**Activity**
Go through the records and show each line where the word "counterState" occurs.

Stored items
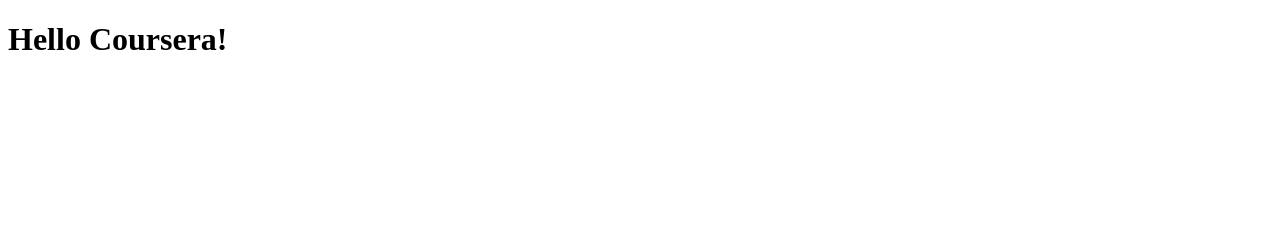
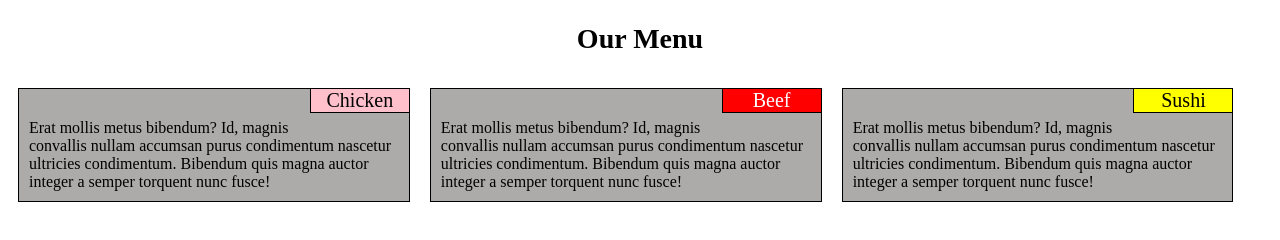
Before and after one commit to axlrommel/html-css, a website: page index.html in a window 1280 px wide. Drawn offline with Linux system fonts and the light colour scheme.

Commit message:
homework

```diff
--- a/index.html
+++ b/index.html
@@ -2,11 +2,36 @@
 <html>
 
 <head>
-  <title>Hello Coursera!</title>
+  <link rel="stylesheet" href="styles.css">
 </head>
 
 <body>
-  <h1>Hello Coursera!</h1>
+  <h2>Our Menu</h2>
+  <div>
+    <p class="pink">Chicken</p>
+    <section>Erat mollis metus bibendum? Id, magnis convallis
+      nullam
+      accumsan
+      purus
+      condimentum nascetur ultricies condimentum. Bibendum quis magna auctor
+      integer a semper torquent nunc fusce!</section>
+  </div>
+  <div>
+    <p class="red">Beef</p>
+    <section>Erat mollis metus bibendum? Id, magnis convallis
+      nullam accumsan
+      purus
+      condimentum nascetur ultricies condimentum. Bibendum quis magna auctor
+      integer a semper torquent nunc fusce!</section>
+  </div>
+  <div class="full-when-md">
+    <p class="yellow">Sushi</p>
+    <section>Erat mollis metus bibendum? Id, magnis convallis
+      nullam accumsan
+      purus
+      condimentum nascetur ultricies condimentum. Bibendum quis magna auctor
+      integer a semper torquent nunc fusce!</section>
+  </div>
 </body>
 
 </html>
--- /dev/null
+++ b/styles.css
@@ -0,0 +1,65 @@
+* {
+box-sizing: border-box;
+}
+
+h2 {
+  text-align: center;
+  font-size: 175%;
+}
+
+div {
+  padding: 10px;
+  margin: 10px;
+  border: 1px solid black;
+  float: left;
+  background-color: rgb(173, 170, 170);
+}
+
+p {
+  width: 100px;
+  height: 25px;
+  border: 1px solid black;
+  font-size: 125%;
+  float: right;
+  margin-top: -11px;
+  margin-right: -11px;
+  text-align: center;
+}
+
+.pink {
+  background-color: pink;
+}
+
+.red {
+  background-color: red;
+  color: white;
+}
+
+.yellow {
+  background-color: yellow;
+}
+
+section {
+  padding-top: 20px;
+}
+
+@media (min-width: 992px) {
+  div {
+    width: 31%;
+  }
+}
+
+@media (min-width: 768px) and (max-width: 991px) {
+  div {
+    width: 47%;
+  }
+  .full-when-md {
+    width: 96%;
+  }
+}
+
+@media (max-width: 767px) {
+  div {
+    width: 96%;
+  }
+}
```
Also changed, not shown: package.json (added, +23 -0 lines), site/index.html (added, +12 -0 lines).
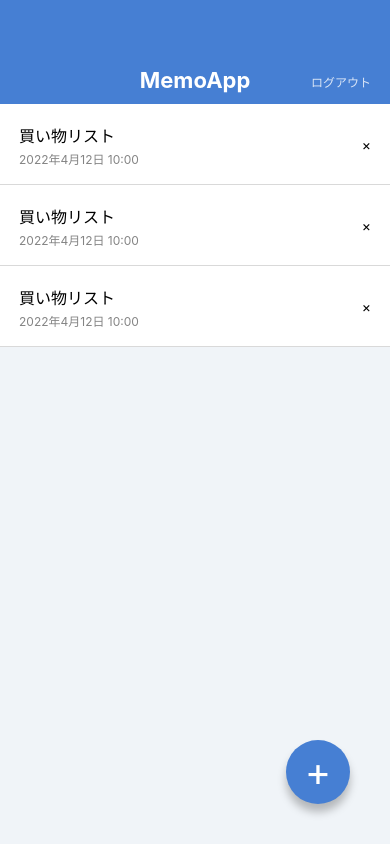
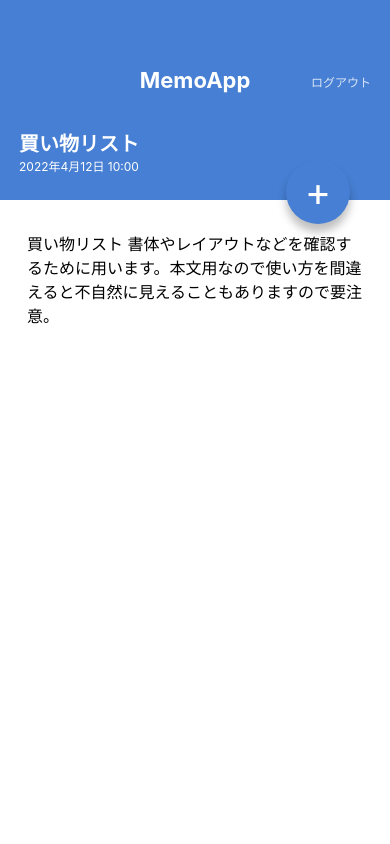
Before and after one commit to KazMat1/MemoApp, a React Native app: screen /MemoList in a window 390 px wide. Built offline with nearby package versions, Linux system fonts and the light colour scheme.

Commit message:
Create memo detail screen

```diff
--- a/App.jsx
+++ b/App.jsx
@@ -1,29 +1,9 @@
 import React from 'react';
-import { StyleSheet, View } from 'react-native';
-
-import AppBar from './src/components/AppBar';
-import MemoList from './src/components/MemoList';
-import CircleButton from './src/components/CircleButton';
+// import MemoListScreen from './src/screens/MemoListScreen';
+import MemoDetailScreen from './src/screens/MemoDetailScreen';
 
 export default function App() {
   return (
-    // HTML
-    <View style={styles.container}>
-      <AppBar />
-      {/* Memo list */}
-      <MemoList />
-      <MemoList />
-      <MemoList />
-      {/* Circle button */}
-      <CircleButton>+</CircleButton>
-    </View>
+    <MemoDetailScreen />
   );
 }
-
-// CSS
-const styles = StyleSheet.create({
-  container: {
-    flex: 1,
-    backgroundColor: '#F0F4F8',
-  },
-});
--- a/src/components/CircleButton.jsx
+++ b/src/components/CircleButton.jsx
@@ -1,11 +1,11 @@
 import React from 'react';
 import { StyleSheet, Text, View } from 'react-native';
-import { string } from 'prop-types';
+import { string, shape } from 'prop-types';
 
 export default function CircleButton(props) {
-  const { children } = props;
+  const { children, style } = props;
   return (
-    <View style={styles.circleButton}>
+    <View style={[styles.circleButton, style]}>
       <Text style={styles.plusButton}>{children}</Text>
     </View>
   );
@@ -13,6 +13,11 @@
 
 CircleButton.propTypes = {
   children: string.isRequired,
+  style: shape(),
+};
+
+CircleButton.defaultProps = {
+  style: null,
 };
 
 const styles = StyleSheet.create({
--- /dev/null
+++ b/src/screens/MemoDetailScreen.jsx
@@ -0,0 +1,59 @@
+import React from 'react';
+import {
+  StyleSheet, Text, View, ScrollView,
+} from 'react-native';
+
+import AppBar from '../components/AppBar';
+import CircleButton from '../components/CircleButton';
+
+export default function MemoDetailScreen() {
+  return (
+    <View style={styles.container}>
+      <AppBar />
+      <View style={styles.memoHeader}>
+        <Text style={styles.memoTitle}>買い物リスト</Text>
+        <Text style={styles.memoDate}>2022年4月12日 10:00</Text>
+      </View>
+      <ScrollView style={styles.memoBody}>
+        <Text style={styles.memoText}>
+          買い物リスト
+          書体やレイアウトなどを確認するために用います。本文用なので使い方を間違えると不自然に見えることもありますので要注意。
+        </Text>
+      </ScrollView>
+      <CircleButton style={{ top: 160, bottom: 'auto' }}>+</CircleButton>
+    </View>
+  );
+}
+
+const styles = StyleSheet.create({
+  container: {
+    flex: 1,
+    backgroundColor: '#fff',
+  },
+  memoHeader: {
+    backgroundColor: '#467FD3',
+    height: 96,
+    justifyContent: 'center',
+    paddingHorizontal: 19,
+    paddingVertical: 24,
+  },
+  memoTitle: {
+    color: '#fff',
+    fontSize: 20,
+    fontWeight: 'bold',
+    lineHeight: 30,
+  },
+  memoDate: {
+    color: '#fff',
+    fontSize: 12,
+    lineHeight: 16,
+  },
+  memoBody: {
+    paddingHorizontal: 27,
+    paddingVertical: 32,
+  },
+  memoText: {
+    fontSize: 16,
+    lineHeight: 24,
+  },
+});
--- /dev/null
+++ b/src/screens/MemoListScreen.jsx
@@ -0,0 +1,28 @@
+import React from 'react';
+import { StyleSheet, View } from 'react-native';
+import AppBar from '../components/AppBar';
+import MemoList from '../components/MemoList';
+import CircleButton from '../components/CircleButton';
+
+export default function MemoListScreen() {
+  return (
+    // HTML
+    <View style={styles.container}>
+      <AppBar />
+      {/* Memo list */}
+      <MemoList />
+      <MemoList />
+      <MemoList />
+      {/* Circle button */}
+      <CircleButton>+</CircleButton>
+    </View>
+  );
+}
+
+// CSS
+const styles = StyleSheet.create({
+  container: {
+    flex: 1,
+    backgroundColor: '#F0F4F8',
+  },
+});
```
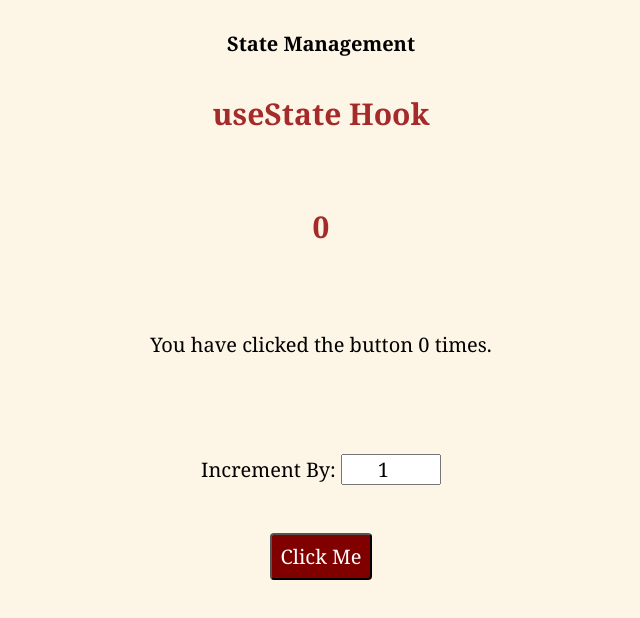
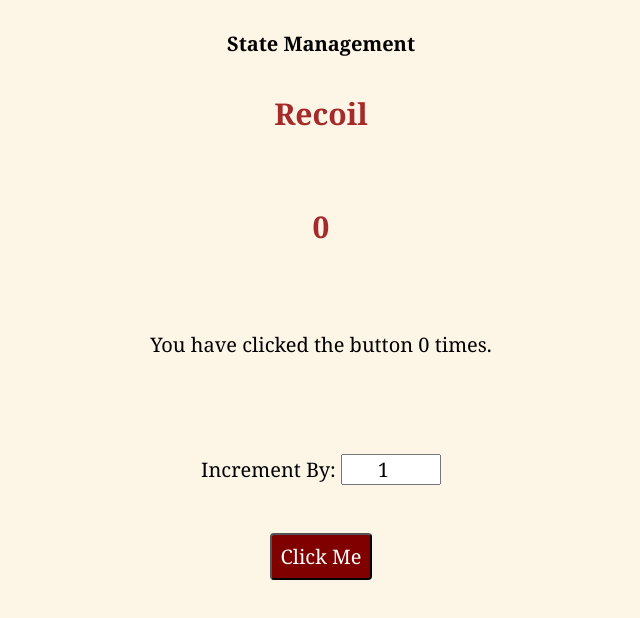
Before and after one commit to anushkachauhxn/react-state-management, a React (Create React App) app: page / in a window 1280 px wide. Shown: the top 618 px of the page, without its empty margins (319-959 px from the left). Built offline with nearby package versions, Linux system fonts and the light colour scheme.

Commit message:
Recoil: Creating atoms + Using recoil state

```diff
--- a/package.json
+++ b/package.json
@@ -9,6 +9,7 @@
     "react": "^18.2.0",
     "react-dom": "^18.2.0",
     "react-scripts": "5.0.1",
+    "recoil": "^0.7.6",
     "web-vitals": "^2.1.4"
   },
   "scripts": {
--- a/src/App.js
+++ b/src/App.js
@@ -1,19 +1,19 @@
 import React from "react";
-import CounterProvider from "./context/CounterProvider";
+import { RecoilRoot } from "recoil";
 import CounterDisplay from "./components/CounterDisplay";
 import CounterButton from "./components/CounterButton";
 import "./App.css";
 
 const App = () => {
   return (
-    <CounterProvider>
+    <RecoilRoot>
       <div className="app">
         <h4>State Management</h4>
-        <h2>useState Hook</h2>
+        <h2>Recoil</h2>
         <CounterDisplay />
         <CounterButton />
       </div>
-    </CounterProvider>
+    </RecoilRoot>
   );
 };
 
--- a/src/components/CounterButton.js
+++ b/src/components/CounterButton.js
@@ -1,9 +1,11 @@
-import React, { useContext, useState } from "react";
-import CounterContext from "../context/CounterContext";
+import React from "react";
+import { useRecoilState } from "recoil";
+import counterState from "../recoil/counterState";
+import incrementByState from "../recoil/incrementByState";
 
 const CounterButton = () => {
-  const { numberOfClicks, increment } = useContext(CounterContext);
-  const [incrementBy, setIncrementBy] = useState(1);
+  const [numberOfClicks, setNumberOfClicks] = useRecoilState(counterState);
+  const [incrementBy, setIncrementBy] = useRecoilState(incrementByState);
 
   return (
     <div className="counter-button">
@@ -18,7 +20,9 @@
           />
         </label>
       </p>
-      <button onClick={() => increment(incrementBy)}>Click Me</button>
+      <button onClick={() => setNumberOfClicks(numberOfClicks + incrementBy)}>
+        Click Me
+      </button>
     </div>
   );
 };
--- a/src/components/CounterDisplay.js
+++ b/src/components/CounterDisplay.js
@@ -1,8 +1,9 @@
-import React, { useContext } from "react";
-import CounterContext from "../context/CounterContext";
+import React from "react";
+import { useRecoilValue } from "recoil";
+import counterState from "../recoil/counterState";
 
 const CounterDisplay = () => {
-  const { numberOfClicks } = useContext(CounterContext);
+  const numberOfClicks = useRecoilValue(counterState);
 
   return <h2>{numberOfClicks}</h2>;
 };
--- a/src/context/CounterContext.js
+++ /dev/null
@@ -1,5 +0,0 @@
-import { createContext } from "react";
-
-const CounterContext = createContext();
-
-export default CounterContext;
--- a/src/context/CounterProvider.js
+++ /dev/null
@@ -1,18 +0,0 @@
-import React, { useState } from "react";
-import CounterContext from "./CounterContext";
-
-const CounterProvider = ({ children }) => {
-  const [numberOfClicks, setNumberOfClicks] = useState(0);
-
-  const increment = (amount) => {
-    setNumberOfClicks(numberOfClicks + amount);
-  };
-
-  return (
-    <CounterContext.Provider value={{ numberOfClicks, increment }}>
-      {children}
-    </CounterContext.Provider>
-  );
-};
-
-export default CounterProvider;
--- /dev/null
+++ b/src/recoil/counterState.js
@@ -0,0 +1,8 @@
+import { atom } from "recoil";
+
+const counterState = atom({
+  key: "counterState",
+  default: 0,
+});
+
+export default counterState;
--- /dev/null
+++ b/src/recoil/incrementByState.js
@@ -0,0 +1,8 @@
+import { atom } from "recoil";
+
+const incrementByState = atom({
+  key: "incrementByState",
+  default: 1,
+});
+
+export default incrementByState;
```
Also changed, not shown: 1 other file (tests, documents, lock files or other folders).
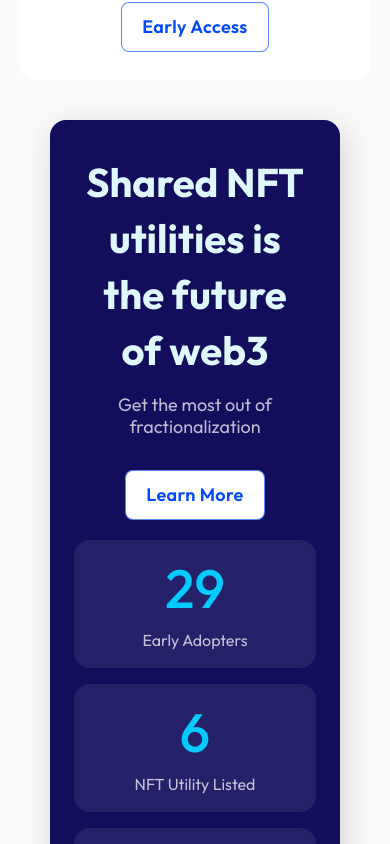
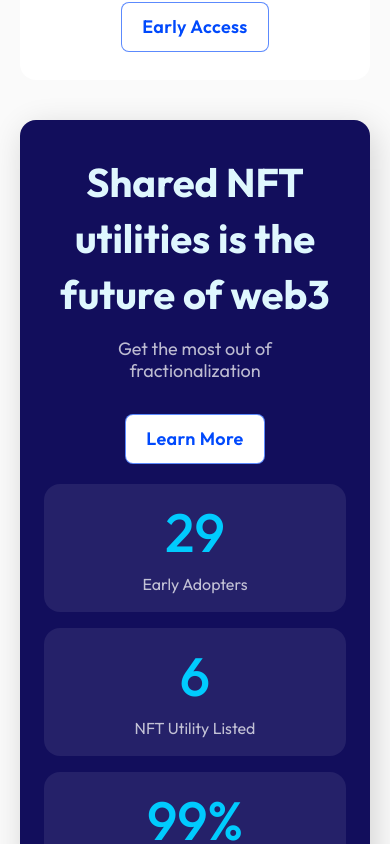
Before and after one commit to Arsen-Git/Partage, a React (Create React App) app: page / in a window 390 px wide. Shown: the part 3020-3864 px from the top of the page. Built offline with nearby package versions, Linux system fonts and the light colour scheme.

Commit message:
fixing media queries for statistics banner on mobile devices

```diff
--- a/src/components/StatsBanner/StatsBanner.scss
+++ b/src/components/StatsBanner/StatsBanner.scss
@@ -8,6 +8,9 @@
   }
   @media screen and (max-width: 1024px) {
     padding: 0 50px 40px;
+  }
+  @media screen and (max-width: 500px) {
+    padding: 0 20px 40px;
   }
   &__content {
     padding: 24px 24px 24px 0;
```
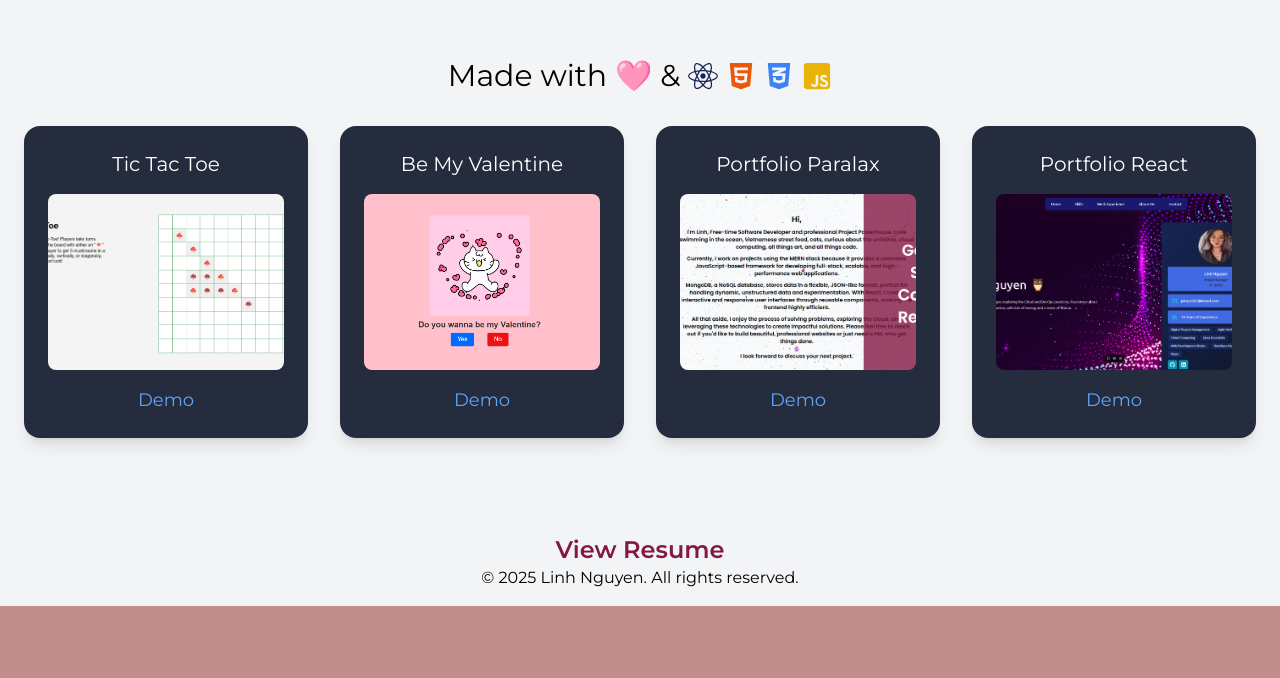
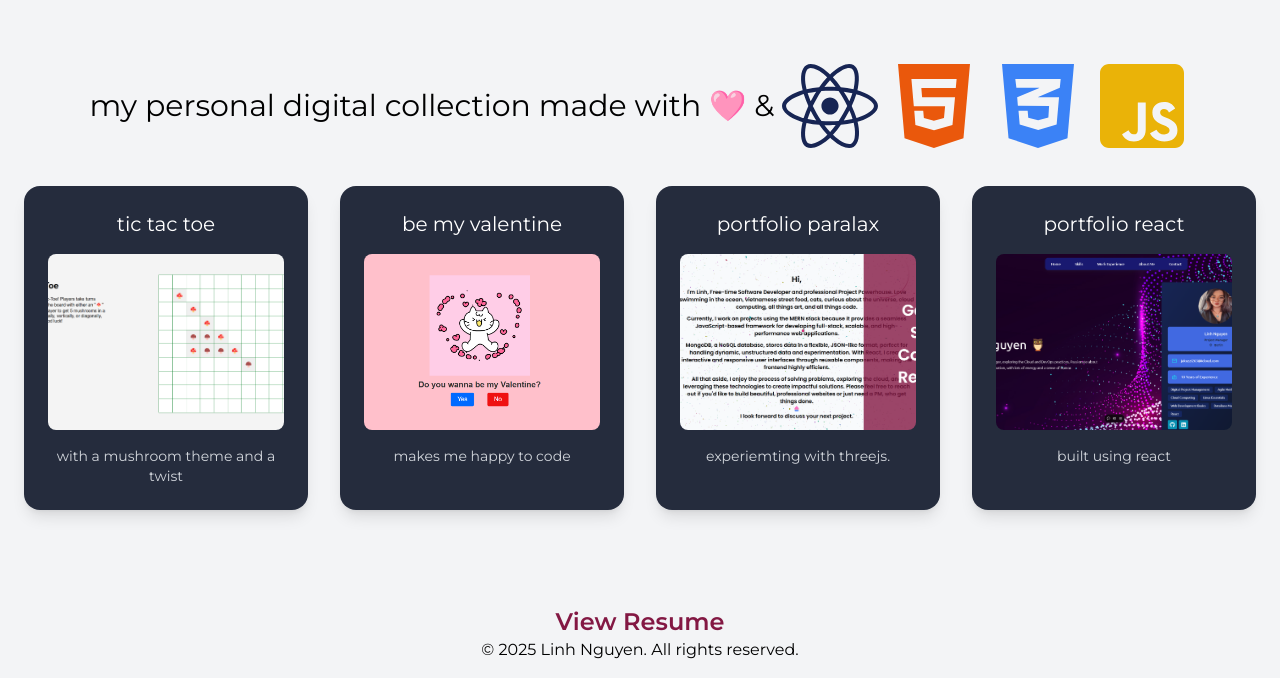
Before and after one commit to jakuzzibubbles/portfolio-white, a React (Vite) app: page / in a window 1280 px wide. Shown: the part 790-1468 px from the top of the page. Before the commit the page ends 1396 px from the top, so only its background shows below. Built offline with nearby package versions, Linux system fonts and the light colour scheme.

Commit message:
new linking on projects and styling details, responive icons fixed

```diff
--- a/src/Projects.jsx
+++ b/src/Projects.jsx
@@ -7,42 +7,50 @@ import portfolio1Image from "./assets/portfolio1.png";
 
 const projects = [
   {
-    title: "Tic Tac Toe",
+    title: "tic tac toe",
     image: mushroomsImage,
     link: "https://shrooms.vercel.app/",
+    description:
+      "with a mushroom theme and a twist",
   },
   {
-    title: "Be My Valentine",
+    title: "be my valentine",
     image: valentineImage,
     link: "https://jakuzzibubbles.github.io/be-my-valentine/",
+    description: "makes me happy to code",
   },
   {
-    title: "Portfolio Paralax",
+    title: "portfolio paralax",
     image: paralaxImage,
     link: "https://portfolio-linh.vercel.app/",
+    description: "experiemting with threejs.",
   },
   {
-    title: "Portfolio React",
+    title: "portfolio react",
     image: portfolio1Image,
     link: "https://jakuzzibubbles-portfolio.vercel.app/",
+    description: "built using react",
   },
 ];
 
 const Projects = () => {
   return (
     <div className="container mx-auto px-6 py-12">
-      <h1 className="text-3xl text-black text-center mb-8 flex items-center justify-center gap-2">
-        Made with 🩷 & <FaReact size={30} className="text-blue-950" />
-        <FaHtml5 size={30} className="text-orange-600" />
-        <FaCss3Alt size={30} className="text-blue-500" />
-        <FaJsSquare size={30} className="text-yellow-500" />
+      <h1 className="text-3xl text-black text-center mb-8 flex items-center justify-center gap-2 flex-wrap">
+        my personal digital collection made with 🩷 & <FaReact size={30} className="text-blue-950 sm:size-24" />
+        <FaHtml5 size={30} className="text-orange-600 sm:size-24" />
+        <FaCss3Alt size={30} className="text-blue-500 sm:size-24" />
+        <FaJsSquare size={30} className="text-yellow-500 sm:size-24" />
       </h1>
 
       <div className="grid grid-cols-1 sm:grid-cols-2 lg:grid-cols-4 gap-8">
         {projects.map((project, index) => (
-          <div
+          <a
             key={index}
-            className="text-center p-6 shadow-lg rounded-2xl bg-slate-900/90 w-full max-w-xs mx-auto"
+            href={project.link}
+            target="_blank"
+            rel="noopener noreferrer"
+            className="block text-center p-6 shadow-lg rounded-2xl bg-slate-900/90 w-full max-w-xs mx-auto transform transition-transform hover:scale-105"
           >
             <h2 className="text-xl text-white mb-4">{project.title}</h2>
             <img
@@ -50,15 +58,8 @@ const Projects = () => {
               alt={project.title}
               className="w-64 h-44 mb-4 rounded-lg object-cover"
             />
-            <a
-              href={project.link}
-              className="text-lg text-blue-400 hover:underline"
-              target="_blank"
-              rel="noopener noreferrer"
-            >
-              Demo
-            </a>
-          </div>
+            <p className="text-sm text-gray-300">{project.description}</p>
+          </a>
         ))}
       </div>
     </div>
```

**Task solution**
+import counterState from "../recoil/counterState";
+  const [numberOfClicks, setNumberOfClicks] = useRecoilState(counterState);
+import counterState from "../recoil/counterState";
+  const numberOfClicks = useRecoilValue(counterState);
+++ b/src/recoil/counterState.js
+const counterState = atom({
+  key: "counterState",
+export default counterState;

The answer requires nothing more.